And Sichinga has bemoaned the delay in appointing ambassadors to some countries, saying it is disadvantageous for Zambia.
In an interview, Sichinga said government needed to understand each lender individually, before arriving at any decision and making general statements.
“It is very important that before you do rescheduling, you meet the lenders individually first. When I talk about lack of a plan, it’s because you haven’t sat down to say ‘this is our schedule of things, if we do this it has these implications’. Now the debt rescheduling is one major assignment at the moment before us in terms of the UPND government. It is a very key issue because it opens up the other opportunities because you haven’t got sufficient cash as we stand at the moment to deal with challenges that are before you. So you need an agreement with the creditors. The question is how you approach it. The way you do [this] is to go to individual lenders to determine what their red lines are. What it is that they can do and what is that they cannot do. You understand each one of them and you ask them why they are taking that particular position,” Sichinga said.

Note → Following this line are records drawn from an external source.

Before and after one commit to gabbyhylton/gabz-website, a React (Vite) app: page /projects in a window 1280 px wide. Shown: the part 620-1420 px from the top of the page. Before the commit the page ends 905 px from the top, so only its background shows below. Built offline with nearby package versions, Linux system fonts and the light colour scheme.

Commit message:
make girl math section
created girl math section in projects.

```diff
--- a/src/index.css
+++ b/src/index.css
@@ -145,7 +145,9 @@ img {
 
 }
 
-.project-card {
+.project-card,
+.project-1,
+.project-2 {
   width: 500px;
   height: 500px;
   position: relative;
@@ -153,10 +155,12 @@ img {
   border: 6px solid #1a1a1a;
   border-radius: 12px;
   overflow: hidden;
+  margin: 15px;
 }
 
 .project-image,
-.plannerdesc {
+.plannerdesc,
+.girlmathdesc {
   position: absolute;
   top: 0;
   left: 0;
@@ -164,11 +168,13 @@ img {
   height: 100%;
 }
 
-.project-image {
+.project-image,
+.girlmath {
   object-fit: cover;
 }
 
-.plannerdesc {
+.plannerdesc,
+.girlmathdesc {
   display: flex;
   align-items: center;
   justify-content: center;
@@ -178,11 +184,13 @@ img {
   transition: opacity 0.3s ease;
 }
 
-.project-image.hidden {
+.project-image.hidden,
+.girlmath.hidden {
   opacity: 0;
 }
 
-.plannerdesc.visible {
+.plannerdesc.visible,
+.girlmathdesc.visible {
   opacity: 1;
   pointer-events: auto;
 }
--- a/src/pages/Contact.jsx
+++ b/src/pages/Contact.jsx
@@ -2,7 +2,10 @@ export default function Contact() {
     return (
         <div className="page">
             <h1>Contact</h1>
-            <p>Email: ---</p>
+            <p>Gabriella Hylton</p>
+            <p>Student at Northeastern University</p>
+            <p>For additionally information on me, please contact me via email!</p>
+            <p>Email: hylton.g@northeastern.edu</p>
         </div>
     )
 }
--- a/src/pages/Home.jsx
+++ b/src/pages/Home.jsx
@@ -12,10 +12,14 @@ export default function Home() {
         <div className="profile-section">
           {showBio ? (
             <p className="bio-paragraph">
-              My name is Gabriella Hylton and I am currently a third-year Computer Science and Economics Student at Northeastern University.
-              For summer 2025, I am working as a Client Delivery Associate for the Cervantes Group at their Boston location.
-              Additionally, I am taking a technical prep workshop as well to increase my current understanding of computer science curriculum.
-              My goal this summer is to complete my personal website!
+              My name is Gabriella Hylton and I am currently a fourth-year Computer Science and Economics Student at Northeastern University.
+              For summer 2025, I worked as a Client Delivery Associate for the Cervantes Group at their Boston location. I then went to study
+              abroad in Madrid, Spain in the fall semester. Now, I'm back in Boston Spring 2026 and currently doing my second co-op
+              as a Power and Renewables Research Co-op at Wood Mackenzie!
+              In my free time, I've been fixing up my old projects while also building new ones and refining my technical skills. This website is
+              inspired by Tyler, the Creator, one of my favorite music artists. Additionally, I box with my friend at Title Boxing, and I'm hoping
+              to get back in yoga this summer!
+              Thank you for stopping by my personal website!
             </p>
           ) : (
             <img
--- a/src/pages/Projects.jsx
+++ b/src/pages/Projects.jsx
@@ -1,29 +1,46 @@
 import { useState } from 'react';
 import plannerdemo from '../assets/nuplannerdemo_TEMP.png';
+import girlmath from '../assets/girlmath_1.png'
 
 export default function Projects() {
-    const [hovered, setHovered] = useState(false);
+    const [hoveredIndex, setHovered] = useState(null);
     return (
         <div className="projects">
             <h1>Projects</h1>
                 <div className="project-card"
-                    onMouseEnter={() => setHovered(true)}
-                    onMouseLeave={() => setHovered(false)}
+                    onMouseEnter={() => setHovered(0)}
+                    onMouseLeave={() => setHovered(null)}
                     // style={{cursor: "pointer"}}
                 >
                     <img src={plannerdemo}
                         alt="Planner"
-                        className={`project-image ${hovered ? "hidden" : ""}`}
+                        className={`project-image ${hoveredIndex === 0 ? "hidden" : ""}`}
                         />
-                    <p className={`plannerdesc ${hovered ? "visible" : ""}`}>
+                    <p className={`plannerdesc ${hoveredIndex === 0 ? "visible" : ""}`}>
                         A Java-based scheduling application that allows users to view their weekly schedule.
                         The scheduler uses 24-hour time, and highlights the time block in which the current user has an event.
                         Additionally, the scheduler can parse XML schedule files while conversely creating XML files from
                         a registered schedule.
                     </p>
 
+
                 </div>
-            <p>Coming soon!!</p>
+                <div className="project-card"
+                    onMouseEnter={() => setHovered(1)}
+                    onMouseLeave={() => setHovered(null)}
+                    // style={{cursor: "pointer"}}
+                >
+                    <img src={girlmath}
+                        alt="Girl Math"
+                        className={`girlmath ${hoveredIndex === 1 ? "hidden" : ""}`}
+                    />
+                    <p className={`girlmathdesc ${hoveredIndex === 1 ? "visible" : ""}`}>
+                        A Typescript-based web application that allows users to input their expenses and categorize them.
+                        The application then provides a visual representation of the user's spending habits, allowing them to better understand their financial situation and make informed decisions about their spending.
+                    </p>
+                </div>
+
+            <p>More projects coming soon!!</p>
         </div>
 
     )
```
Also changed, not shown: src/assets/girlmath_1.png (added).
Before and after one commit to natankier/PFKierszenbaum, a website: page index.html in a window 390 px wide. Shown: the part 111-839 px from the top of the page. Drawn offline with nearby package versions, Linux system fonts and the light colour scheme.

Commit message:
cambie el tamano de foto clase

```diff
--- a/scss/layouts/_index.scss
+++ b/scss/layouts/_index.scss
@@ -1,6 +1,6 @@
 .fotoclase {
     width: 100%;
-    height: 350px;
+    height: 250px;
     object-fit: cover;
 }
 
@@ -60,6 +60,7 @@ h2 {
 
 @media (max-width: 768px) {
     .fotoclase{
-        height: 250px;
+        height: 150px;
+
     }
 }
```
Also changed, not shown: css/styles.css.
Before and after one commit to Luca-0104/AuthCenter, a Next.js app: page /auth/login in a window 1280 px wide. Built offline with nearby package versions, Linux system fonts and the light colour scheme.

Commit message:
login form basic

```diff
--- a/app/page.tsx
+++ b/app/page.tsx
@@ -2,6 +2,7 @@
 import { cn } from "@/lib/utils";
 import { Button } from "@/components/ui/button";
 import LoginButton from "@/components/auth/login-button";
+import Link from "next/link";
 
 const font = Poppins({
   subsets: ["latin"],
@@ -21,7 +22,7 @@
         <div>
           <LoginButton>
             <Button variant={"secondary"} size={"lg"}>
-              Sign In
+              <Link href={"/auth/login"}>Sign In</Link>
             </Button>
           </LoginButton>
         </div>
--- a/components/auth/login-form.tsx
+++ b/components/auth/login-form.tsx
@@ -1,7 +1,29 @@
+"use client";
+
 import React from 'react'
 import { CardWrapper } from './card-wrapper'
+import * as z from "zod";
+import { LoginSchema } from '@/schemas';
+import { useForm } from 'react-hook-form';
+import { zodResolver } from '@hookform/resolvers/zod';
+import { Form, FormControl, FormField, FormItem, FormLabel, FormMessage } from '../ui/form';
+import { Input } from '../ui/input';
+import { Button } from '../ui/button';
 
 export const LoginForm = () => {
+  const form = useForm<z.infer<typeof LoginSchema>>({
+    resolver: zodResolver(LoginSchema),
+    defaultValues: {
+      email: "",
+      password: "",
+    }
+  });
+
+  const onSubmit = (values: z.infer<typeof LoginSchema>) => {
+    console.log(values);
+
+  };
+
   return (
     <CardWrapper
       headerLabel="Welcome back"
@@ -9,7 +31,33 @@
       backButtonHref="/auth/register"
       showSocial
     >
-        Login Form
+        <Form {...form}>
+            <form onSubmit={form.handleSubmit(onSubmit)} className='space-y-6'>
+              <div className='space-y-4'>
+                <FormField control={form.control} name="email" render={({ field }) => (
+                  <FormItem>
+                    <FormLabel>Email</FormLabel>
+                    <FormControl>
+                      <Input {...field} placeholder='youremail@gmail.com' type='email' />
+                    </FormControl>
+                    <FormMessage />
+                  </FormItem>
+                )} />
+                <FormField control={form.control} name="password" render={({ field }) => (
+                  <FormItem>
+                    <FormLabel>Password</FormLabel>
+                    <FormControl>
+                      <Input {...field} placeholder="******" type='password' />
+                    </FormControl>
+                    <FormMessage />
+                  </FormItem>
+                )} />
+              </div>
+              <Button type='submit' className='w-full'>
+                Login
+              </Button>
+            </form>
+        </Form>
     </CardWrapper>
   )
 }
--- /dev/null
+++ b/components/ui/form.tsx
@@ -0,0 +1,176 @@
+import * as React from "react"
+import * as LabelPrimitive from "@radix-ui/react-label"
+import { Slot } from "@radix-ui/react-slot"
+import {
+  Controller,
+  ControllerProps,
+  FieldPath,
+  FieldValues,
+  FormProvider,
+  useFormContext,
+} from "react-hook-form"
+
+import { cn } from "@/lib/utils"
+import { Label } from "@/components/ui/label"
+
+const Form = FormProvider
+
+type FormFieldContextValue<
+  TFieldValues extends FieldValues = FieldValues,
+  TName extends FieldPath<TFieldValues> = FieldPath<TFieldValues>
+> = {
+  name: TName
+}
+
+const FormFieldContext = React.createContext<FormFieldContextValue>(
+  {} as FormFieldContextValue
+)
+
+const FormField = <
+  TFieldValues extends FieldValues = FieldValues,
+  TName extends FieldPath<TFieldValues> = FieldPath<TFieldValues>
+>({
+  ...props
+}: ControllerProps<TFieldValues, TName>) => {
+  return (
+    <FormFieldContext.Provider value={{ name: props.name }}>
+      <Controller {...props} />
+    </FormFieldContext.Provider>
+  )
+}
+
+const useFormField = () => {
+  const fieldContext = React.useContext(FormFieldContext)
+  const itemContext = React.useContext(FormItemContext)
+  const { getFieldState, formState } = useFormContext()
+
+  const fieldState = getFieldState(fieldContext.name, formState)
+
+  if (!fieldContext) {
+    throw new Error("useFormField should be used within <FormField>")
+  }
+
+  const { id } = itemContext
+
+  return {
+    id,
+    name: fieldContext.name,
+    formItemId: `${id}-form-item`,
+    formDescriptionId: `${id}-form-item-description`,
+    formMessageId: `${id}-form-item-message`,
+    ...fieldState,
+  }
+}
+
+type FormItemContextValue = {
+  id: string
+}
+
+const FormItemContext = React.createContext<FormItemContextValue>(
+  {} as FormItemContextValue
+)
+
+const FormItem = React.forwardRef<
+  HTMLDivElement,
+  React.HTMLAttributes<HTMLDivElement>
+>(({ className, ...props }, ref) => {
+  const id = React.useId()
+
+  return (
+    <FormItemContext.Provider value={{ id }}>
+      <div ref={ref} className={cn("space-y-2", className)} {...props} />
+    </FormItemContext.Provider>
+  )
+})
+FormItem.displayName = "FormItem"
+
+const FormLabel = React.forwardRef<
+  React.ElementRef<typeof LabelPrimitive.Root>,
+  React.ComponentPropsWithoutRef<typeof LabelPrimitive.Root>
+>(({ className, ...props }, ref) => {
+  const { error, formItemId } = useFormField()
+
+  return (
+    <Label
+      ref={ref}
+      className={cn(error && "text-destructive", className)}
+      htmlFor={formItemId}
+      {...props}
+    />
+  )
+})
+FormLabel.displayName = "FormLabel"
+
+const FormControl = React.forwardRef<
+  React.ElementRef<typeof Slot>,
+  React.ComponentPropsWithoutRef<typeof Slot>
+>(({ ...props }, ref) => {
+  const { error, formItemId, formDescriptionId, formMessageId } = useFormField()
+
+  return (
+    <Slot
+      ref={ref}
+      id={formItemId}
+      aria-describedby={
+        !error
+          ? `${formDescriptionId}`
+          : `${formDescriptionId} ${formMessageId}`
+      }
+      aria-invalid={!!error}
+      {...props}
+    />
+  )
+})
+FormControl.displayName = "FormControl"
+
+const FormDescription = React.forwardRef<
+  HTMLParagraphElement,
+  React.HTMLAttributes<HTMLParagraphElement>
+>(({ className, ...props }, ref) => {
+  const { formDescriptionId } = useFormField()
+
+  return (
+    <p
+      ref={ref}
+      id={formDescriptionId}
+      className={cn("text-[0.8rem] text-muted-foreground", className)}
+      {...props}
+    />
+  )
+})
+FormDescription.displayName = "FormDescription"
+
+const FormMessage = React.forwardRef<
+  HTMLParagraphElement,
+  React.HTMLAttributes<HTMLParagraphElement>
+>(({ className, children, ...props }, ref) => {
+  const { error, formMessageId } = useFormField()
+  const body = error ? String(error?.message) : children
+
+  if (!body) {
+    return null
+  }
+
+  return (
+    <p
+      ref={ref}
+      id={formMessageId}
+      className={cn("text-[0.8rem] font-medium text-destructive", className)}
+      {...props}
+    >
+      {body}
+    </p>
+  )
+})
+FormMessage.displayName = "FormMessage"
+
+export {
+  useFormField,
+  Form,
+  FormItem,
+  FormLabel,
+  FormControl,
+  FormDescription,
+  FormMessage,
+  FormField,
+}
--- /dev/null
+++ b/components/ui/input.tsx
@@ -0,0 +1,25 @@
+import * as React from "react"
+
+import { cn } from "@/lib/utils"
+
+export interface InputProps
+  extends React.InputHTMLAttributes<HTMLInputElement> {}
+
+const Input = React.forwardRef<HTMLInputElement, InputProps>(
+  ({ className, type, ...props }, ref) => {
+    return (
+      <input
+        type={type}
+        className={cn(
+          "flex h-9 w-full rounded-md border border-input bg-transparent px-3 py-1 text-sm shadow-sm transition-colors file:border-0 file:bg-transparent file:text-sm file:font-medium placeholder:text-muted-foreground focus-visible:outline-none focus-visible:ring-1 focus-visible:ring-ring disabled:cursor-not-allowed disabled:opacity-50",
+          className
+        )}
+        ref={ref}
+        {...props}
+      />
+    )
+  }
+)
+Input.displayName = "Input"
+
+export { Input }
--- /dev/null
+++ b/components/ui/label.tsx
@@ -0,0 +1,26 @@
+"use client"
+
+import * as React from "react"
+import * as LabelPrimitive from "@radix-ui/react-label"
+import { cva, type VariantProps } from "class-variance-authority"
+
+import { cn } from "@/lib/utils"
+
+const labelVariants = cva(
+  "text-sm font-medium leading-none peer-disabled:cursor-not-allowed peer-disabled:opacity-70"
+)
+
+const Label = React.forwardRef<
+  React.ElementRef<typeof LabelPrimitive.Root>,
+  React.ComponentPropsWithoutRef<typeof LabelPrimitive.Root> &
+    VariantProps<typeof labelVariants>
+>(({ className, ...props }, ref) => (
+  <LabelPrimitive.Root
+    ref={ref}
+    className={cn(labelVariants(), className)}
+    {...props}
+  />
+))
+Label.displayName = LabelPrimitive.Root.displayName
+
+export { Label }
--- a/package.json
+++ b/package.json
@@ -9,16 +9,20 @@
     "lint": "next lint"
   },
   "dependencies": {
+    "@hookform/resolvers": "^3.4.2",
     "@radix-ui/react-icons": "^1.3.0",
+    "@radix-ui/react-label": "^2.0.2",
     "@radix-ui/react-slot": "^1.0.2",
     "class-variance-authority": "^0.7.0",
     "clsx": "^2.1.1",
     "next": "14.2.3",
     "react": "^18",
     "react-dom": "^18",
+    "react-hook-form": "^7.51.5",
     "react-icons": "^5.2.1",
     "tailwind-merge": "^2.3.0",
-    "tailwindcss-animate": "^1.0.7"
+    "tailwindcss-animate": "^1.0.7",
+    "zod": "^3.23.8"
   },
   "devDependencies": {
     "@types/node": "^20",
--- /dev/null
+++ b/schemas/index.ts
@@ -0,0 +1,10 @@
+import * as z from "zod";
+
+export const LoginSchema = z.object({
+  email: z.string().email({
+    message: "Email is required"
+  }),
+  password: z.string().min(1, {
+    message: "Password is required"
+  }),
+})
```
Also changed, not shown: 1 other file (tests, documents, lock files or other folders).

“You also gather intelligence not only on the lenders, not only on people that have put maybe the investment, but you want to have an understanding of people like the credit rating companies. What is your reading of these companies, what is your understanding of these companies, stock exchange people, stock brokers you go to them and say what is your understanding of your company? You must understand each organisation that has lent to you individually before you arrive at the decision to say I am going to do this and make it a general statement. Lenders don’t like general statements. They want something that is exclusive to them, they want to feel that you treat them exclusively and importantly.”
He insisted that government must send special envoys to countries that it owes.
“So you have to send a special mission to discuss with them what their position is, to have an understanding because all these that have lent to you have a particular investment made. What do you regard as something that is a red line for you as a country? So you prioritise all these programmes and the lenders and say ‘if we do this one, this one has the following implication’. Can we bare that so that when you go to negotiate with for example the IMF who you want to support you, you already have a position yourself. You are not depending on them; you are not depending on the fact that it’s them who must advise you,” Sichinga said.
“You must have a position yourself which is your negotiating position. If you have not done that homework you will not be able to succeed because each one of them (lenders) will always come back to say ‘no we want to be treated like this’. So you have to have intelligence on each one of them, what it is that they will accept and what it is that they will not accept.”
And Sichinga bemoaned government’s delay in appointing ambassadors to some countries.
“The government should have selected countries that are very sensitive, on which they rely on. In other ways countries which are more important than the others. Those should have been dealt with, in other ways we must classify our embassies. Not all embassies are the same. For example our embassy to an African country, and I am not going to mention any, may not be at the same level as an ambassador to China, United States, to a Scandinavian country. You pick them up on the basis of their special interest in your country may be to Britain being your former colonial power, you always have to consider those,” said Sichinga.
“So the delay in sending an ambassador to a particular location or destination can be disadvantageous because you do not have a voice on the other side to pick information for you.”